RA patient starts complaining of neck pain. Why? Is this an early or later stage of RA? Risks associated?
- Cervical spine involved. C1 "slips" relative to C2.
- Damage usually occurs after several years of disease
- Risk of spinal cord compression (sensory loss to sudden death)
4 hand deformities associated in RA? Name them and what bones associated with.
Wrist: Volar subluxation with radial ward rotation
MCP joints: Ulnar deviation
PIP and DIP joints: Swan neck and Boutonniere deformities
List common sites of extra-articular involvement seen with RA?
Skin, eyes, mouth, CV, Lungs, Neurologic
What skin probs are seen in RA?
- Rheumatoid nodules
What eye/mouth probs are see in RA?
- Keratoconjunctivitis sicca - "dry eyes"
- Xerostomia - "dry mouth"
- Episcleritis and scleritis
What lung probs are seen in RA? Which is "HUGEEEE"
- Interstitial fibrosis
- Pulmonary nodules
- Pleuritis with Pleural Effusion (Mr. Monotone said these are HUGEEEE)
What cardiac probs are seen in RA?
- Pericarditis (common but largely asymptomatic)
- Valve nodules
What neurologic probs are seen in RA?
- Compressive peripheral neuropathy (carpal tunnel, ulnar tunnel)
Immune complexes of RA manifest as chronic ____?
Path question. Except for the acute stage, what cells are not generally present in RA? What cells are?
Acute stage - Neutrophils + mononuclear cells
Chronic - mononuclear cells (plasma cells and lymphocytes)
If you see neutrophils, what stage of RA are you in?
Acute stage. I just said this.
Path. Earliest changes of RA include? Proliferation of what cells?
hyperemia of synovium with proliferation of synovial lining cells with infiltration by plasma cells and lymphocytes
Path. Describe synovial villi.
Hyperplastic synovial villi eroding and replacing cartilage at the joint margin
Path. Following synovial villi hypertrophy, what characteristic cells develop (think similar to lymph nodes)
- Multinucleated giant cells underlying the synovial lining begin to develop
- Eventual formation of germinal centers
Path.

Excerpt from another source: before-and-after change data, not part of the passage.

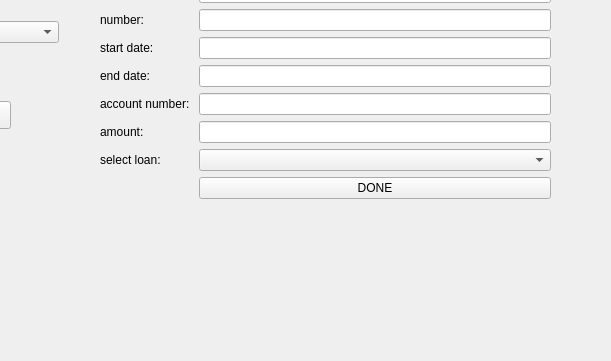
Above: miniBank/ui/userMainMenu.ui from Alir3zaRaisi/Bank_Database before the change; both pictures show x 122 to 733 and y 119 to 480 of the 733 by 480 pixel window. Below: the same form after it.
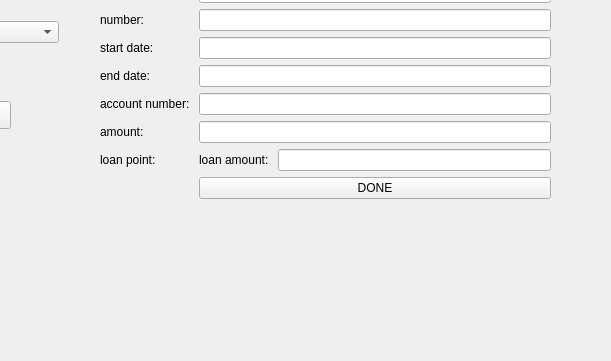
That is the form after the change.

Commit message: update get loan in ui_usermainmenu

The edit to the form file:
```diff
--- a/miniBank/ui/userMainMenu.ui
+++ b/miniBank/ui/userMainMenu.ui
@@ -240,16 +240,23 @@
        <bool>true</bool>
       </property>
       <property name="text">
-       <string>select loan: </string>
+       <string>loan point: </string>
       </property>
      </widget>
     </item>
     <item row="6" column="1">
-     <widget class="QComboBox" name="loan_cmb">
-      <property name="enabled">
-       <bool>true</bool>
-      </property>
-     </widget>
+     <layout class="QHBoxLayout" name="horizontalLayout">
+      <item>
+       <widget class="QLabel" name="loan_amount_lbl">
+        <property name="text">
+         <string>loan amount: </string>
+        </property>
+       </widget>
+      </item>
+      <item>
+       <widget class="QLineEdit" name="loan_amount_led"/>
+      </item>
+     </layout>
     </item>
    </layout>
   </widget>
```
Left out of the diff: 2 changed lines with no effect on the pictures. The commit also changes 4 other files.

In synovium, after multinucleated cells/germinal centers develop, what gets deposited?
Fibrin deposition and fibrinoid change
Necrosis can be present as well.
Path. What is a pannus?
Pannus occurs when synovial inflammatory and granulation tissue adjacent to the margin of the joint begins to cover and adhere to the cartilage as a membrane
- The articular cartilage under the pannus undergoes degradation and disappears, beginning at the joint margin and extending centrally
What characteristic feature regarding joint mobility is different between OA and RA?
Fibrous ankylosis (fusion) of the joint occurs in RA (after pannus formation and destruction by MMPs/osteoclasts,etc)
OA - is NOT associated with ankylosis of the joint
Path. Most common extra-articular manifestation of RA? What organ? Where in the organ?
Rheumatoid nodules (found in 25% of RA patients)
usually over bony prominence, like the elbow
Path. Histologically describe a rheumatoid nodule?
Granulomatous lesion consisting of:
- a central zone of collagen necrosis and fibrinoid change
- Middle zone of epitheliod cells and macrophages
- Outer zone of granulation tissue infiltrated by lymphocytes, plasma cells and macrophages
Triad seen in Felty's Syndrome?
Manifestations of hypersplenism (such as leukopenia)
Fun fact. Splenomegaly and its relation to a blood component?
Platelets will get sequestered in the spleen. Large ass spleen = platelets in between